REQUIRED WORK
Go through the listing beneath this task and return every line that carries the string "shown".

****************************************

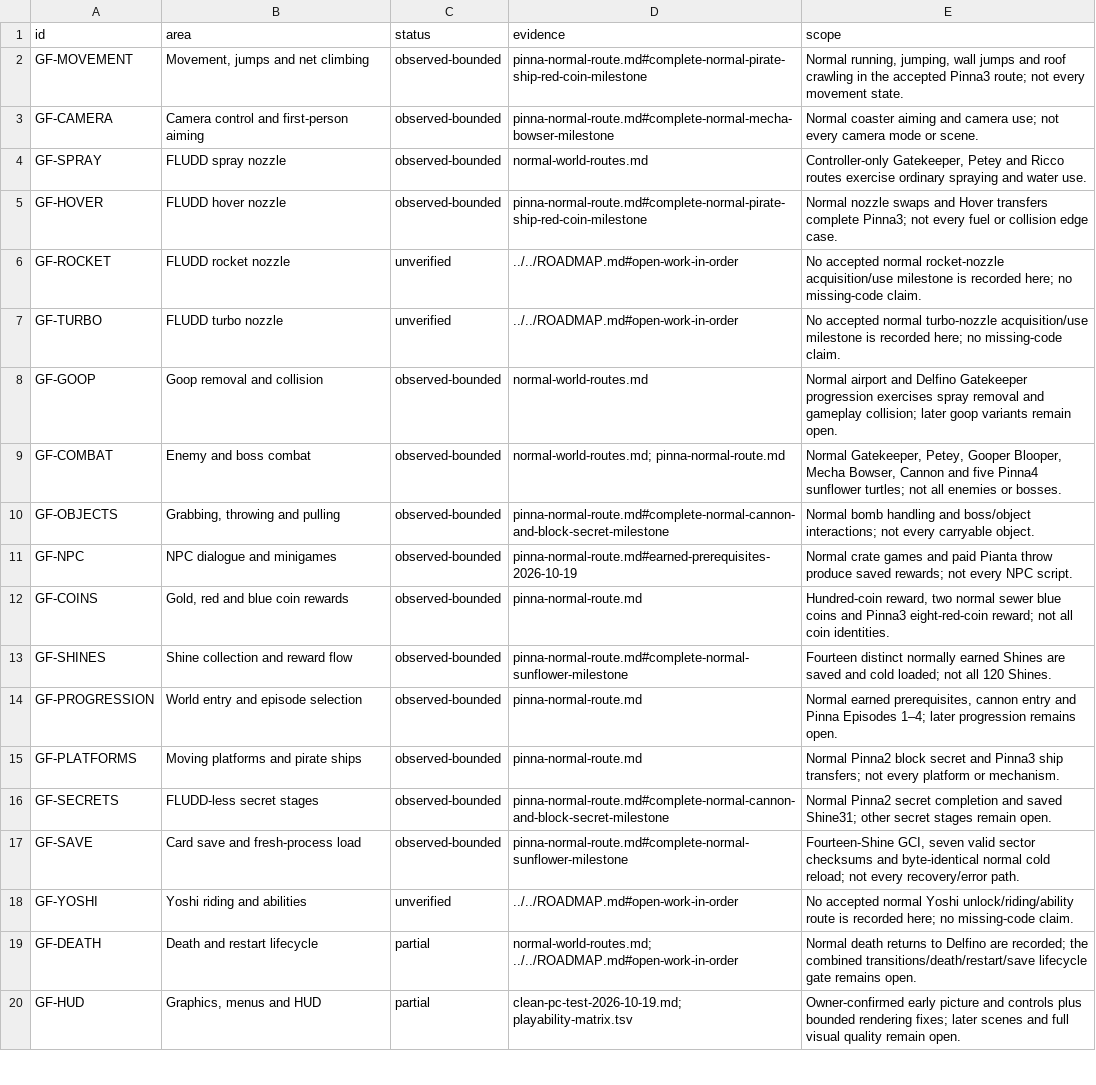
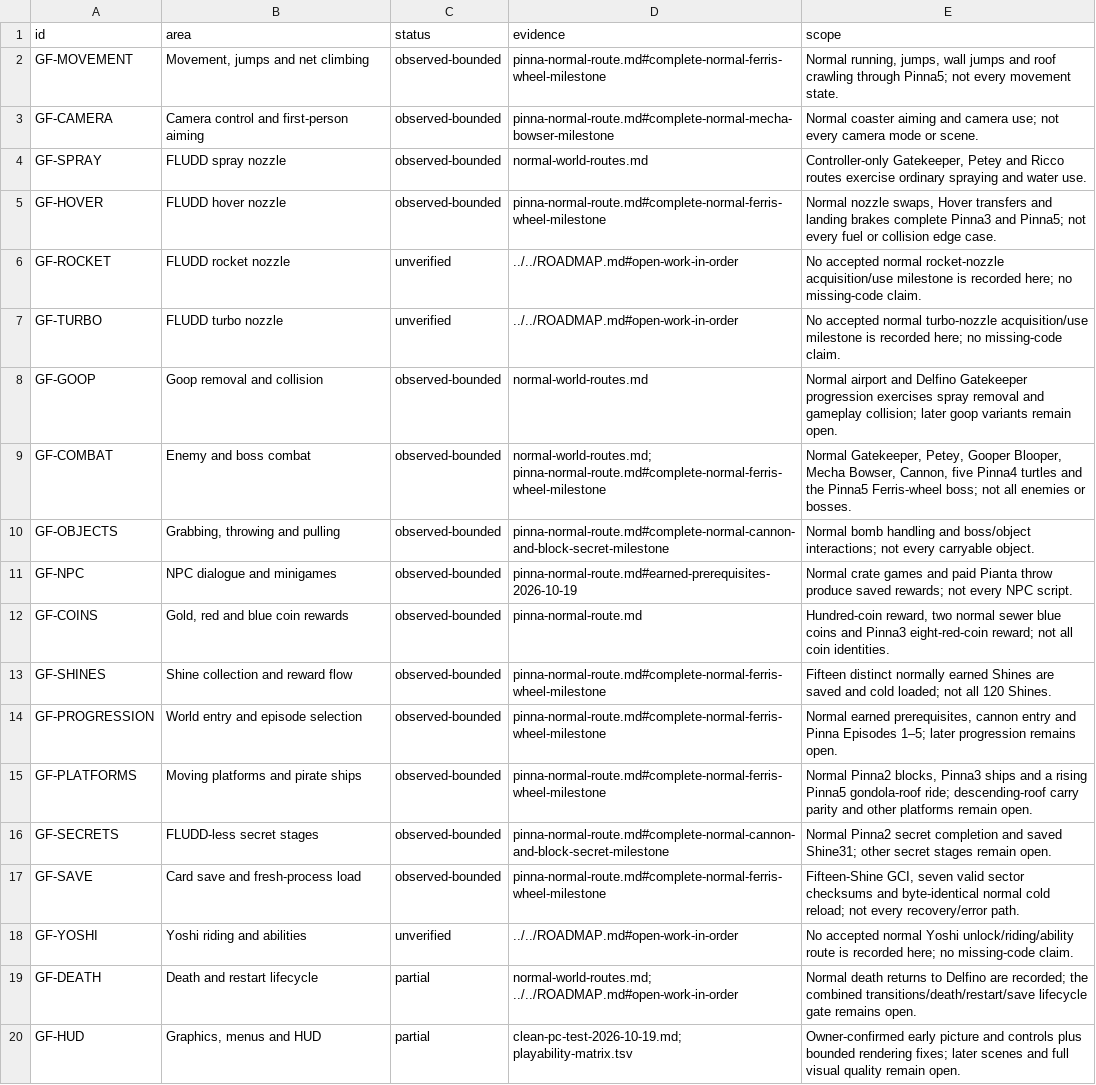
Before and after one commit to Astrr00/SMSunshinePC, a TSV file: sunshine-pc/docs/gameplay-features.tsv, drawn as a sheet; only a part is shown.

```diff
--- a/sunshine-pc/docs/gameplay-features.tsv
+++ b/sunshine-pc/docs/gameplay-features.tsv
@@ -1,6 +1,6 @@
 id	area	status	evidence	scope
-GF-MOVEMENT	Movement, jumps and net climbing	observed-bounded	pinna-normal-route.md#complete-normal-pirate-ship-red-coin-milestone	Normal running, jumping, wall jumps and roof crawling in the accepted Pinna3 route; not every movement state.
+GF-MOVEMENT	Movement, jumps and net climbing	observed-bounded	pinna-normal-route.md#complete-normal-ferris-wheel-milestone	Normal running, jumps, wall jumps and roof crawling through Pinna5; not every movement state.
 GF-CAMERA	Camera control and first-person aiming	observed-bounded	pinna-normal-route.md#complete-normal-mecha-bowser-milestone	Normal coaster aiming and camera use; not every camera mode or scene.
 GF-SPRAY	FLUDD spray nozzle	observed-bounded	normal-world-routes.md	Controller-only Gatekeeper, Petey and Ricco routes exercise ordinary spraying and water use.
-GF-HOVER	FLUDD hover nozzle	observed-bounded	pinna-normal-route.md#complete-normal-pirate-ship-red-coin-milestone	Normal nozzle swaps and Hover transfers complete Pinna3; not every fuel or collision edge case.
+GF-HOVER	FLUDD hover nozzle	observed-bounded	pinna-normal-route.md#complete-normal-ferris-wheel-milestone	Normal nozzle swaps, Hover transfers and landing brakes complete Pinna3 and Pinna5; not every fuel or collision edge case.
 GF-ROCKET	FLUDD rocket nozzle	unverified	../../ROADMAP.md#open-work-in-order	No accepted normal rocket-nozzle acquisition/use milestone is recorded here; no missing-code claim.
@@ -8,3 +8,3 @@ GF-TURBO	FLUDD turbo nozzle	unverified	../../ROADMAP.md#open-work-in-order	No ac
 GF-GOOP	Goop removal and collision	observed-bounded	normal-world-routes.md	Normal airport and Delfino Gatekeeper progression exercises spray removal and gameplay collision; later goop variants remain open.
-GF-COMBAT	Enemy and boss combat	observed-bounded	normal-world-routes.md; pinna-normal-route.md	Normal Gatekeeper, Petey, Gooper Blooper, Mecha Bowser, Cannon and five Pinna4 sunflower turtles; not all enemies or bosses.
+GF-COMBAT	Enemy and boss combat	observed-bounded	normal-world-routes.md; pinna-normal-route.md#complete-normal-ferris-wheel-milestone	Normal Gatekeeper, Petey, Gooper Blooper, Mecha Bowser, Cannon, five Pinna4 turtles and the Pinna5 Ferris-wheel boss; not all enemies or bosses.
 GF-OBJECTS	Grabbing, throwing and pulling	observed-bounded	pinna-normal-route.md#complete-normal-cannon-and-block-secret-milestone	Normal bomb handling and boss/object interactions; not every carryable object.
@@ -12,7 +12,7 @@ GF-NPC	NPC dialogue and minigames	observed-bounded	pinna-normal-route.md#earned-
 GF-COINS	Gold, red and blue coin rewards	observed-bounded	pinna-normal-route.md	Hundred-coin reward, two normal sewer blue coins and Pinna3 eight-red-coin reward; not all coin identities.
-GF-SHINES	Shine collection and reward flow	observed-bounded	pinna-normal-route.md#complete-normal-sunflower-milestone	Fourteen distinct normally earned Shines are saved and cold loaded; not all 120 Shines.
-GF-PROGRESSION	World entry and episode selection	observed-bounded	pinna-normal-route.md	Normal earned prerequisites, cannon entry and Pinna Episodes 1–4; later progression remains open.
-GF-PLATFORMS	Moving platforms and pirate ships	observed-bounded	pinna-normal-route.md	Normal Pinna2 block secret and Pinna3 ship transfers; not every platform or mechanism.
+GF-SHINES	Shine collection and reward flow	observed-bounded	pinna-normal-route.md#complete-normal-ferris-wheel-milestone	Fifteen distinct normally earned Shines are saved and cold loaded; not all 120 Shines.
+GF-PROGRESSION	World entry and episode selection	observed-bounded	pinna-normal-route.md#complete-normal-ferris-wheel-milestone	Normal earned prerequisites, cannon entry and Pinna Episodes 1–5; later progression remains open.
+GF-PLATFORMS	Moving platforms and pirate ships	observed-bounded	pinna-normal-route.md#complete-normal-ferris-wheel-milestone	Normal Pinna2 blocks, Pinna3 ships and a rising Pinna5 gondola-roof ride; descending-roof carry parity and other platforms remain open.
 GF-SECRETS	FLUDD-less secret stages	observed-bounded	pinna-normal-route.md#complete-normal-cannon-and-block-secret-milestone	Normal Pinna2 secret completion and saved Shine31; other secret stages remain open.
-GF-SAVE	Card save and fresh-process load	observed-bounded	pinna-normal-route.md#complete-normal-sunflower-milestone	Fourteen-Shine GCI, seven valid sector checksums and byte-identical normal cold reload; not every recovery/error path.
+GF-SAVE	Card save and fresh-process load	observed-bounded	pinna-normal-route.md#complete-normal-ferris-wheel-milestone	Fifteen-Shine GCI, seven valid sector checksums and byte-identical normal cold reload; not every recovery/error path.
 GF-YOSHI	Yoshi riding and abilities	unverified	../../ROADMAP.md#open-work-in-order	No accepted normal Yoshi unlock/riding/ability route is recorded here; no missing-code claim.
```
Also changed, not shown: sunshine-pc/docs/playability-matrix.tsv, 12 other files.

****************************************

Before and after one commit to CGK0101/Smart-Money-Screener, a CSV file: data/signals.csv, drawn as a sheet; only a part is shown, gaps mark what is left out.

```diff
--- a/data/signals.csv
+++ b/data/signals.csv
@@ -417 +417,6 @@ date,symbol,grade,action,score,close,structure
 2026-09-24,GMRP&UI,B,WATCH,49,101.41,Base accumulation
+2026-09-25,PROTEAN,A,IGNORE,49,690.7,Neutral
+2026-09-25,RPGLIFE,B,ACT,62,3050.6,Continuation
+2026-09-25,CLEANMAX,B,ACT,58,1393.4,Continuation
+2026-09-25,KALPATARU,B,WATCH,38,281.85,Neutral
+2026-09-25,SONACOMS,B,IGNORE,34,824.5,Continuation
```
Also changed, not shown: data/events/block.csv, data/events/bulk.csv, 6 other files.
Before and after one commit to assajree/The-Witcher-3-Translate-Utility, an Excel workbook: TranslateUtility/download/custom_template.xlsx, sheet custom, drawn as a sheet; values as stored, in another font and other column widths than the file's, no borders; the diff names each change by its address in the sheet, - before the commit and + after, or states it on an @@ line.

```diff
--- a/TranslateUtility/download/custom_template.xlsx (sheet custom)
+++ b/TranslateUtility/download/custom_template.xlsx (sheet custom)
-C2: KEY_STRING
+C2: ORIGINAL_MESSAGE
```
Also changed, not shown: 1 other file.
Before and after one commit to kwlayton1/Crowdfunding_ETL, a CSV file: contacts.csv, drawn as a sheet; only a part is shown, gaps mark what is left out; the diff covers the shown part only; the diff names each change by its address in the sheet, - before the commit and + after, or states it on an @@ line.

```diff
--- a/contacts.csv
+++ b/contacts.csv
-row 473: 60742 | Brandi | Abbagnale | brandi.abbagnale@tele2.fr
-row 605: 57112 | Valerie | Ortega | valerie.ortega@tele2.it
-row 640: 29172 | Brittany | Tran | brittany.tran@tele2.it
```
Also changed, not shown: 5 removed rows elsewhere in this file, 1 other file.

****************************************

YOUR SOLUTION
Before and after one commit to Astrr00/SMSunshinePC, a TSV file: sunshine-pc/docs/gameplay-features.tsv, drawn as a sheet; only a part is shown.
Also changed, not shown: sunshine-pc/docs/playability-matrix.tsv, 12 other files.
Before and after one commit to CGK0101/Smart-Money-Screener, a CSV file: data/signals.csv, drawn as a sheet; only a part is shown, gaps mark what is left out.
Also changed, not shown: data/events/block.csv, data/events/bulk.csv, 6 other files.
Also changed, not shown: 1 other file.
Before and after one commit to kwlayton1/Crowdfunding_ETL, a CSV file: contacts.csv, drawn as a sheet; only a part is shown, gaps mark what is left out; the diff covers the shown part only; the diff names each change by its address in the sheet, - before the commit and + after, or states it on an @@ line.
Also changed, not shown: 5 removed rows elsewhere in this file, 1 other file.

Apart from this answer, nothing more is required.